Give back the records below exactly, omitting the pictures.

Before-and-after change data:
════════════════════
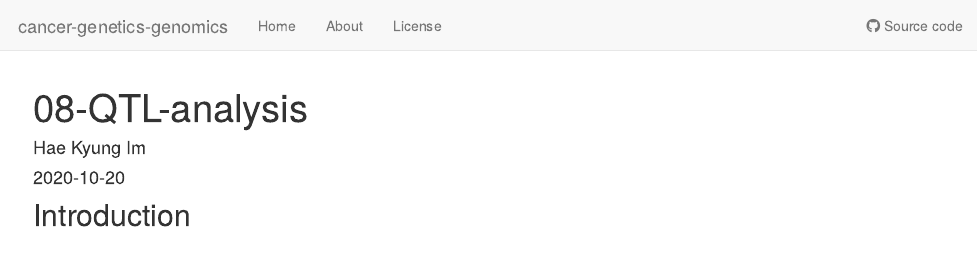
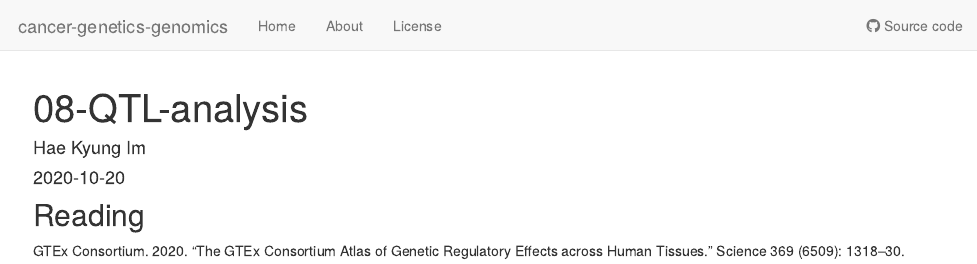
Before and after one commit to hakyimlab/cancer-genetics-genomics, an R Markdown document (analysis/08-QTL-analysis.Rmd): the page in a window 1100 px wide, from its top. Rendered offline with R 4.5, knitr and Pandoc, with nearby package versions; drawn as R Markdown's standard HTML page in place of the format the file asks for.

Commit message:
Update 08-QTL-analysis.Rmd

````diff
--- a/analysis/08-QTL-analysis.Rmd
+++ b/analysis/08-QTL-analysis.Rmd
@@ -7,8 +7,6 @@ editor_options:
   chunk_output_type: console
 ---
 
-## Introduction
+## Reading
 
-```{r}
-
-```
+GTEx Consortium. 2020. “The GTEx Consortium Atlas of Genetic Regulatory Effects across Human Tissues.” Science 369 (6509): 1318–30.
````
════════════════════
ANSWER BOX:
Before and after one commit to hakyimlab/cancer-genetics-genomics, an R Markdown document (analysis/08-QTL-analysis.Rmd): the page in a window 1100 px wide, from its top. Rendered offline with R 4.5, knitr and Pandoc, with nearby package versions; drawn as R Markdown's standard HTML page in place of the format the file asks for.

Commit message:
Update 08-QTL-analysis.Rmd

````diff
--- a/analysis/08-QTL-analysis.Rmd
+++ b/analysis/08-QTL-analysis.Rmd
@@ -7,8 +7,6 @@ editor_options:
   chunk_output_type: console
 ---
 
-## Introduction
+## Reading
 
-```{r}
-
-```
+GTEx Consortium. 2020. “The GTEx Consortium Atlas of Genetic Regulatory Effects across Human Tissues.” Science 369 (6509): 1318–30.
````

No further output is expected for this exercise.